Million Ponds Project
The aim of the project is to reverse the decline in the number and quality of ponds in the UK that has occurred in the past century in order to create good quality habitat for wildlife. Phase 2 of the Million Ponds Project (2012-20) will put freshwater in the countryside by digging 30,000 new ponds
April 2012 - April 2016
Freshwater Habitats Trust
There has been a startling loss of biodiversity in freshwater bodies over the past century, which has occurred as a result of factors such as pollution (industrial run-off from roads and factories, and agricultural run-off from pesticides and herbicides), and the altering of natural river courses through canalisation.
Pond have small catchment areas; it is therefore possible to instantly create new clean ponds with semi-natural catchments in parts of Britain, even in intensively managed agricultural landscapes. Ponds are exceptionally important for biodiversity: they support populations of two-thirds of the UK’s freshwater species, including at least 50 BAP species.
To create 30,000 countryside ponds during 2012 - 2020, with 4,000 ponds specifically for BAP species
Activities» Ponds will be created in clean catchment areas such as woodland, heathland, grassland and marsh to provide habitat for freshwater species.
Success will be measured by the increase in high quality freshwater habitat available, and an increase in rare species such as tassel stonewort and the one-grooved diving beetle.
We will train 1000 key staff and volunteers to locate, design, create, & manage ponds for wildlife.
Activities» Training sessions will be held on-site and in training centres by our freshwater ecologists.
Success will be measured by the no. of people trained and the increase in skill level of staff and volunteers, and % increase in projects designed to provide freshwater habitat.
We will publicise learning on the project to the conservation sector and wider public.
Activities» Training courses and materials, including species dossiers and on-line recording forms, will be developed to advise on pond creation and management
Success will be measured by the no. of supporters recruited through publicity materials and events, and the no. of people engaging through print and web-based networks.
In the long-term, networks of habitats will be created to allow freshwater species to spread out across the landscape, and, for the very endangered species to avoid extinction (e.g. the glutinous snail was declared extinct in England in 2010). The quality of freshwater in the wider landscape will be greatly enhanced and a increased number of people will be aware of, and implement, measures that can prevent the degradation of all freshwater habitats.
Climate change is one of the main risks for this project.

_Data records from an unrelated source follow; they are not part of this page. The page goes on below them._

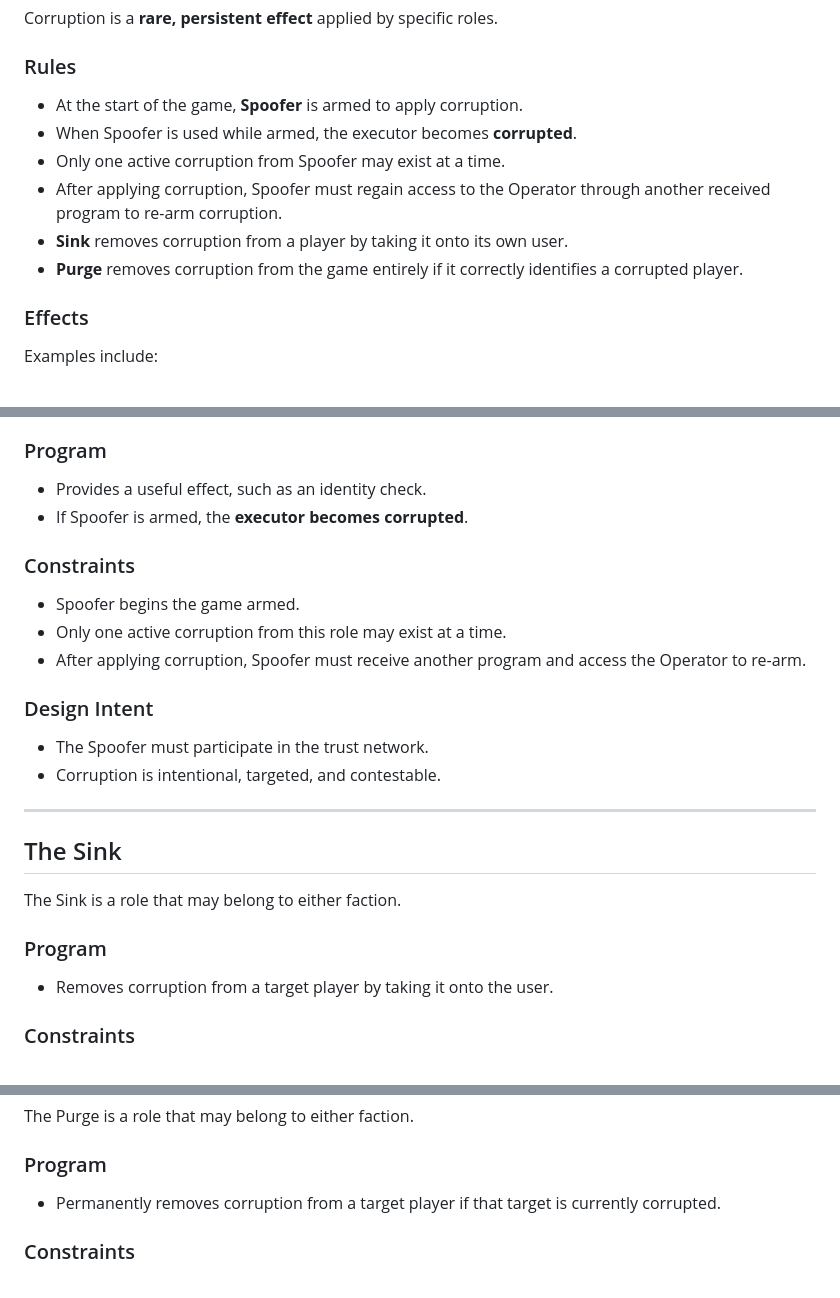
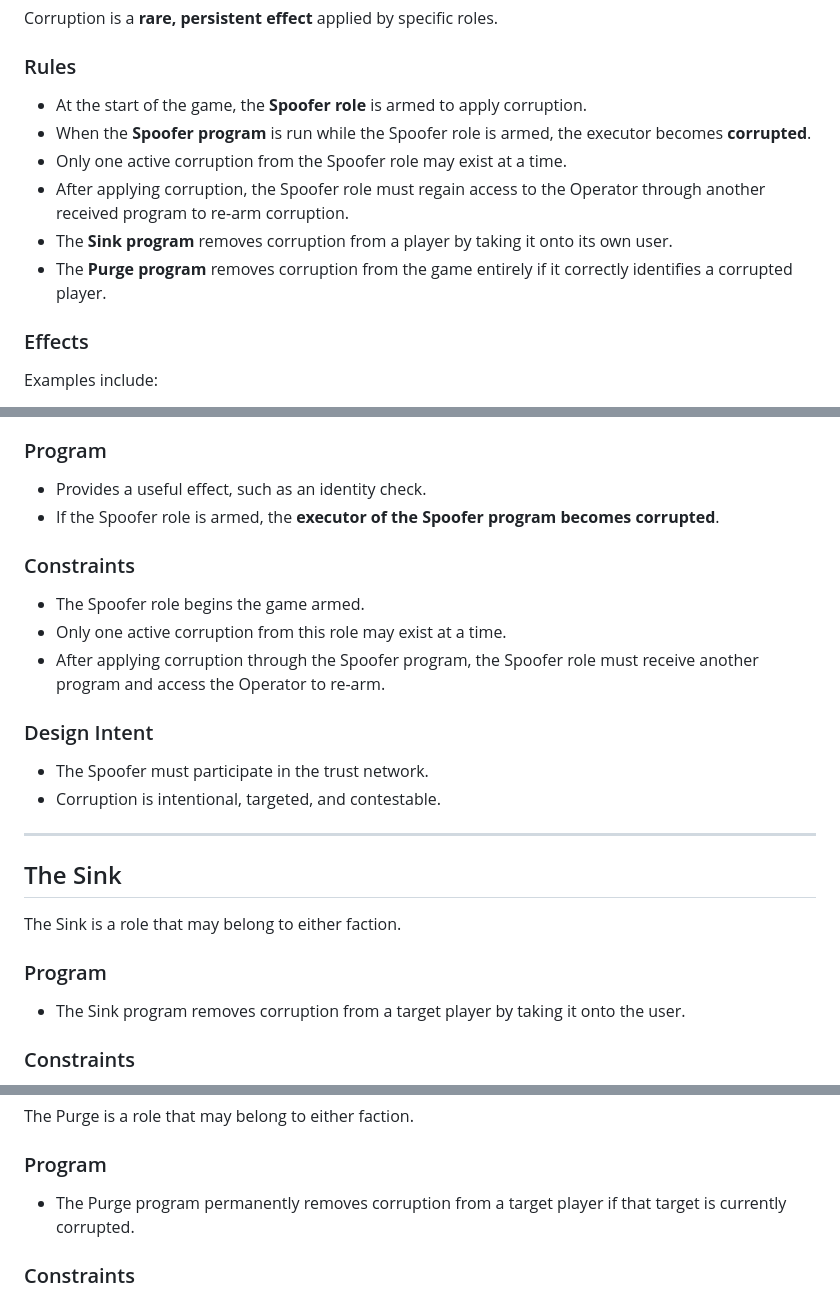
Before and after one commit to kevprice/colony-game, a Markdown page: README.md, 3 parts joined by grey strips. Rendered like a GitHub page.

Commit message:
clarify between roles and powers

```diff
--- a/README.md
+++ b/README.md
@@ -258,12 +259,12 @@ Corruption is a **rare, persistent effect** applied by specific roles.
 
 ### Rules
 
-- At the start of the game, **Spoofer** is armed to apply corruption.
-- When Spoofer is used while armed, the executor becomes **corrupted**.
-- Only one active corruption from Spoofer may exist at a time.
-- After applying corruption, Spoofer must regain access to the Operator through another received program to re-arm corruption.
-- **Sink** removes corruption from a player by taking it onto its own user.
-- **Purge** removes corruption from the game entirely if it correctly identifies a corrupted player.
+- At the start of the game, the **Spoofer role** is armed to apply corruption.
+- When the **Spoofer program** is run while the Spoofer role is armed, the executor becomes **corrupted**.
+- Only one active corruption from the Spoofer role may exist at a time.
+- After applying corruption, the Spoofer role must regain access to the Operator through another received program to re-arm corruption.
+- The **Sink program** removes corruption from a player by taking it onto its own user.
+- The **Purge program** removes corruption from the game entirely if it correctly identifies a corrupted player.
 
 ### Effects
 
@@ -289,13 +290,13 @@ The Spoofer is a role that may belong to either faction.
 ### Program
 
 - Provides a useful effect, such as an identity check.
-- If Spoofer is armed, the **executor becomes corrupted**.
+- If the Spoofer role is armed, the **executor of the Spoofer program becomes corrupted**.
 
 ### Constraints
 
-- Spoofer begins the game armed.
+- The Spoofer role begins the game armed.
 - Only one active corruption from this role may exist at a time.
-- After applying corruption, Spoofer must receive another program and access the Operator to re-arm.
+- After applying corruption through the Spoofer program, the Spoofer role must receive another program and access the Operator to re-arm.
 
 ### Design Intent
 
@@ -310,7 +311,7 @@ The Sink is a role that may belong to either faction.
 
 ### Program
 
-- Removes corruption from a target player by taking it onto the user.
+- The Sink program removes corruption from a target player by taking it onto the user.
 
 ### Constraints
 
@@ -330,7 +331,7 @@ The Purge is a role that may belong to either faction.
 
 ### Program
 
-- Permanently removes corruption from a target player if that target is currently corrupted.
+- The Purge program permanently removes corruption from a target player if that target is currently corrupted.
 
 ### Constraints
 
```
Also changed, not shown: other parts of README.md (+1 -0 lines), roles.md (+4 -3 lines).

In preparation, we have designed ponds to provide a variety of habitats for a range of species, and will strategically locate them as 'stepping stones' in the landscape to allow species to colonise new areas. Another risk is the lack of general knowledge about the importance of clean water. To address this lack, we will work in partnership with other organisations such as wildlife trusts and local councils, as well as involve the public
Donors will be provided with annual reports of the project's progress, as well as full charity accounts.
Budget - Project Cost: £130,500Loading graph....
Amount Heading Description £110,000 Pond digging for 200 ponds Costs include digger, driver and dumper hire; planning permission, fencing, scrub removal, etc. £13,000 Training courses Hold 50 training courses for conservation staff and volunteers £7,500 Training materials Produce 150 training packs on pond creation and management
Current Funding / Pledges
Source Amount Anonymous £2,500 Conditional
Ponds will be created in clean catchment areas all over England and Wales. We will concentrate on areas that lie within the 'Important Areas for Ponds' - i.e. where there are a number of 'Priority Ponds' that contain specific BAP species or important assemblages of plant and animal species. By prioritising national high quality areas that have suffered the worst declines, we will conserve freshwater species that are most at risk.
Freshwater wildlife will be the main beneficiaries of the project, as well as other species associated with ponds, such as farmland birds, bats, otters, and water voles.
Freshwater Habitats Trust has recognised scientific expertise in freshwater ecology, with several freshwater ecologists amongst its staff. We carried out Defra's Pond Countryside Survey in 2007, and successfully lobbied for high quality ponds to be included as Priority Habitats under the UK Biodiversity Action Plan. We will build on our experience of the first stage of the project (2009-12), which created 5000 ponds in conjunction with major landowners such as the National Trust and RSPB.
Read more about the Charity running this project.
Dr Pascale Nicolet
Senior Freshwater Ecologist and Co-ordinator of Project.